By Maria Valdez Haubrich
I grew up with sports on the TV and radio playing constantly in our house. My dad was an avid fan, and now I’m married to a sports nut, so every year I get excited about the Super Bowl. But now that I’m a business owner, I watch the game with an interest in more than just sports. What makes a winning team, how do they get to this level, and what lessons can they teach your business? My husband and I recently talked about the two teams in this year’s Super Bowl, and here are some observations I thought were worth sharing on what sports success can teach you about business success.
- Hands-off management: This year’s contenders, the Pittsburgh Steelers and Green Bay Packers, are two successful teams based on their model of consistency. They run their franchises by the basics and with little or no owner interference.

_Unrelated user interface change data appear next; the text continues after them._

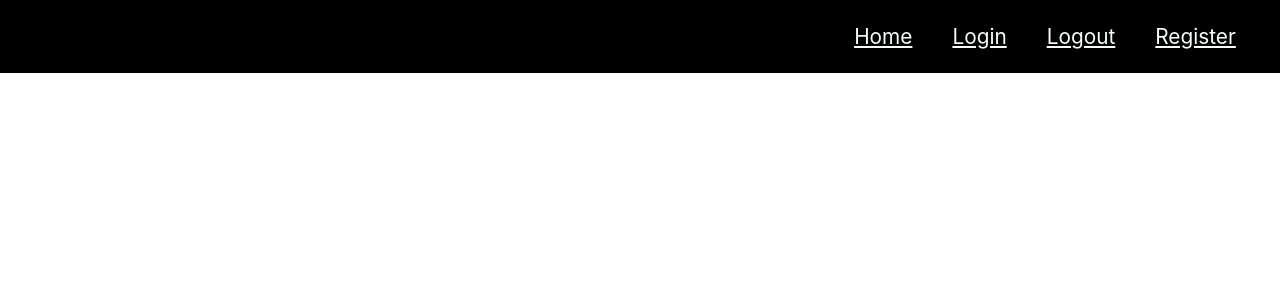
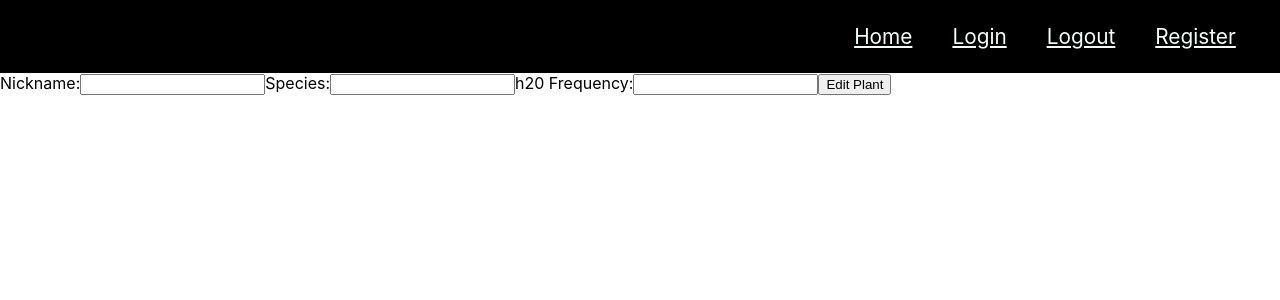
Before and after one commit to dconley1212/unit4buildweekproject, a React (Create React App) app in the folder client/: page /update/1/1 in a window 1280 px wide. Shown: the top 300 px of the page. Built offline with nearby package versions, Linux system fonts and the light colour scheme; no server answers.

Commit message:
set up edit plant component to be rendered by the switch route mehtod on app.js and used the useparams functionality to pull the plant id from the url to be used in the useffect hook on edit plant component and tested it to see that it is working

```diff
--- a/client/src/Components/App.js
+++ b/client/src/Components/App.js
@@ -5,6 +5,7 @@ import Dashboard from "./Dashboard";
 import Register from "./Register";
 import styled, { createGlobalStyle } from "styled-components";
 import AddPlant from "./AddPlant";
+import EditPlant from "./EditPlant";
 
 const GlobalStyle = createGlobalStyle`
 html {
@@ -81,6 +82,9 @@ function App() {
         </header>
       </StyledHeader>
       <Switch>
+        <Route path="/update/:user_id/:plant_id">
+          <EditPlant />
+        </Route>
         <Route path="/dashboard/add">
           <AddPlant />
         </Route>
--- a/client/src/Components/EditPlant.js
+++ b/client/src/Components/EditPlant.js
@@ -1,4 +1,5 @@
 import React, { useEffect, useState } from "react";
+import { useParams } from "react-router";
 import axiosWithAuth from "../utils/axiosWithAuth";
 
 //need to create the get by id endpoint on the backend in order to hit the endpoint for
@@ -7,7 +8,7 @@ import axiosWithAuth from "../utils/axiosWithAuth";
 
 const EditPlant = () => {
   const user_id = localStorage.getItem("user_id");
-  const plant_id = localStorage.getItem("plant_id");
+  const { plant_id } = useParams();
   const [editedPlant, setEditedPlant] = useState({
     nickname: "",
     species: "",
```
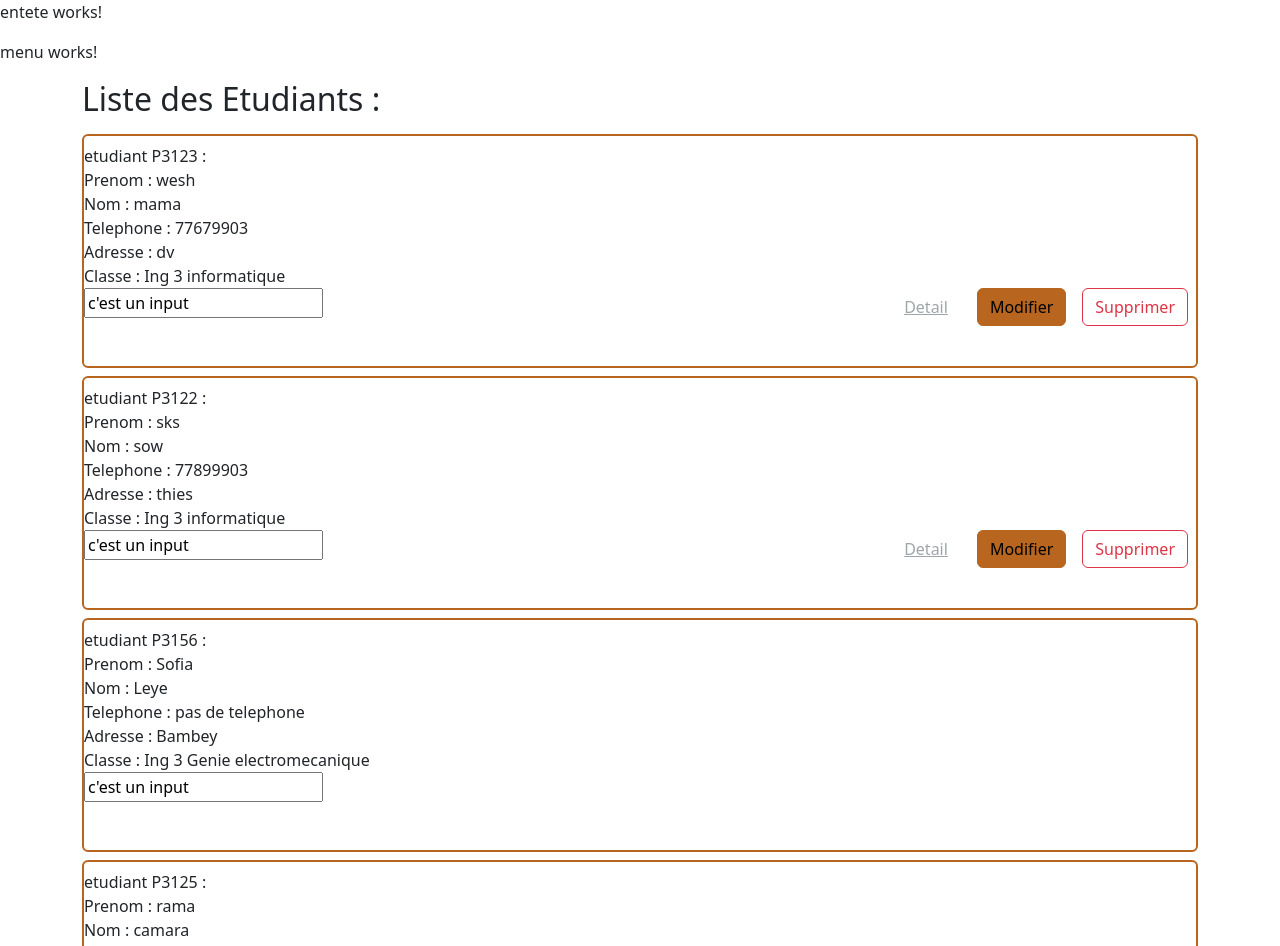
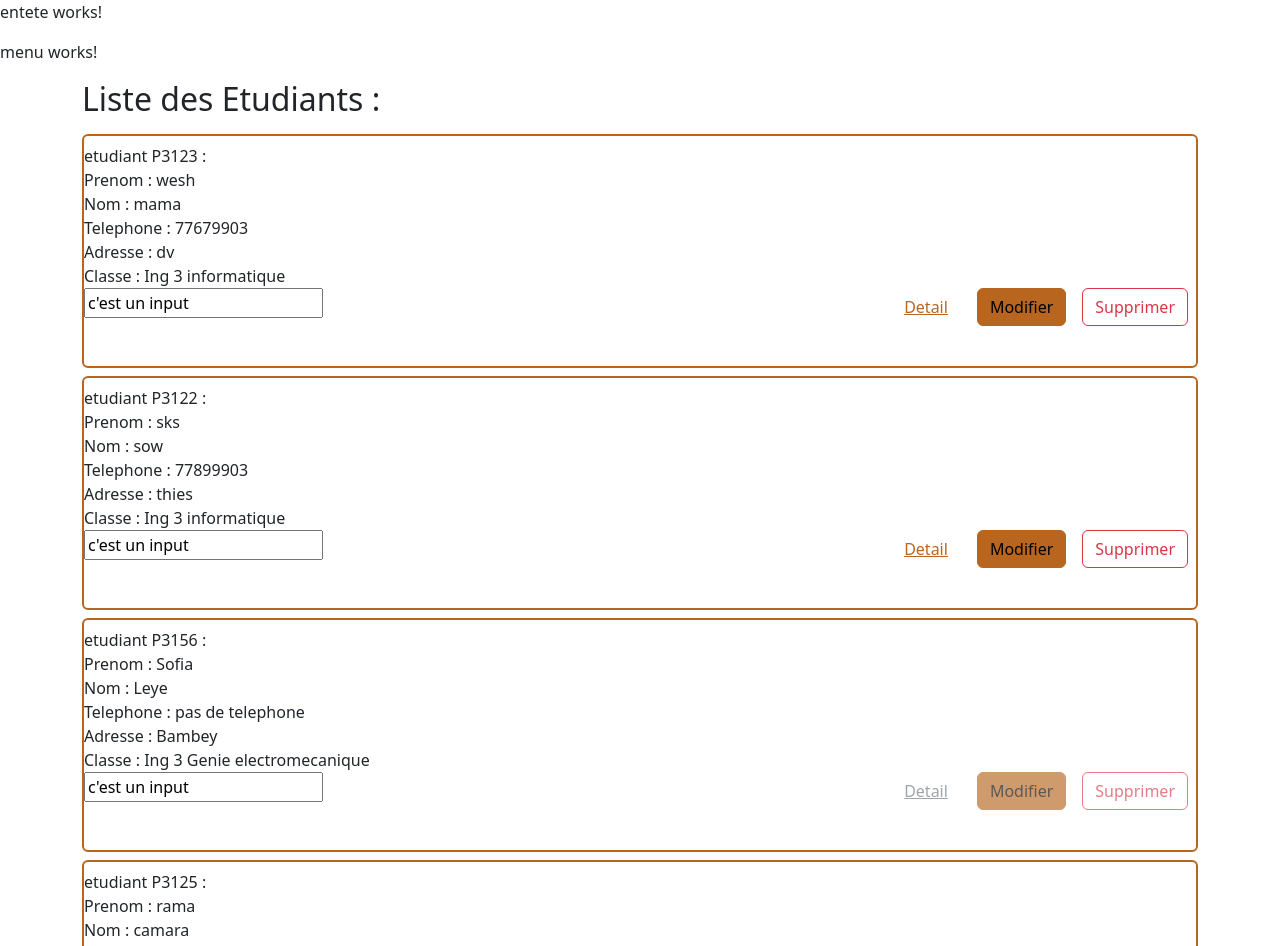
Before and after one commit to mame-khady/PROJETANGULAR2025, an Angular app: page /etudiants in a window 1280 px wide. Shown: the top 946 px of the page. Built offline with nearby package versions, Linux system fonts and the light colour scheme.

Commit message:
variable binding

```diff
--- a/src/app/liste-etudiant/liste-etudiant.component.html
+++ b/src/app/liste-etudiant/liste-etudiant.component.html
@@ -20,11 +20,11 @@
 
                <span>Classe :</span>
                <span> {{e.classe.nom}}</span><br>
-               <input type="{{inputType}}" value="{{inputValue}}" />
-               <div style="float: right;" *ngIf="e.classe.filiere.code=='INF'">
-                <button type="button" class="btn btn-link mx-2" disabled="true">Detail</button>
-                <button type="button" class="btn btn-primary mx-2">Modifier</button>
-                <button type="button" class="btn btn-outline-danger mx-2">Supprimer</button>
+               <input [type]="inputType" [value]="inputValue" />
+               <div style="float: right;">
+                <button type="button" class="btn btn-link mx-2" [disabled]="e.classe.filiere.code!='INF'">Detail</button>
+                <button type="button" class="btn btn-primary mx-2" [disabled]="e.classe.filiere.code!='INF'">Modifier</button>
+                <button type="button" class="btn btn-outline-danger mx-2" [disabled]="e.classe.filiere.code!='INF'">Supprimer</button>
             </div>
             </div>
         </div>
```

They hire experienced people, then the owners stay out of it and let the experts do their jobs. (Insert here grumbling comments about teams like the Dallas Cowboys who has an owner on the field trying to coach which messes everyone up. OK, Cowboy fans, let’s hear your side!)
- Be consistent: The Steelers have had the same ownership since 1933 (the Rooney family http://prod.www.steelers.clubs.nfl.com/history/tradition-of-excellence.html). The family has always run the team by sticking to the basics. They are not the flashiest team, but they have consistently been a strong team and won many championships.
- Give customers ownership: The Packers are owned by the fans—by shareholders. Again, they leave the details to the experts and have a board that makes decisions, not a single owner like Cowboys or Raiders (again I could insert many editorial-type derogatory comments here, but I won’t.).
- Stick to the basics: Both teams stick to the basics, which are building a strong defense, a strong coaching staff and players that believe in the system. They stay away from the hype and extravagant styles of a flashier team.
- There’s no I in Team: Flashy teams want the best players and are willing to spend the most money to get the results, but inevitably the team becomes less a team and more a bunch of players all vying for the spotlight. This strategy can work for a while, but in the long run can spell disaster and a dysfunctional team.
- It’s all about the raving fans: Although both teams spend less money than many other franchises, what they do have is an abundance of loyalty from players and fans. Steelers fans will follow the team all over the country to watch a game, and the Packers, who come from a small tight-knit community, also have die-hard fans who support the team through good times and bad.
What does it all mean? Sometimes, in the face of a wildly changing market and ever fickle fans and consumers, it pays to stick to your core competency and focus on the basics. The Green Bay Packers have won more championships than any other team in the NFL (12, including three Super Bowl titles) and the Steelers have won six out of the seven Super Bowls in which they’ve participated—which is more Super Bowl wins than any other team.
Image by Flickr user Jeramey Jannene (Creative Commons)Google+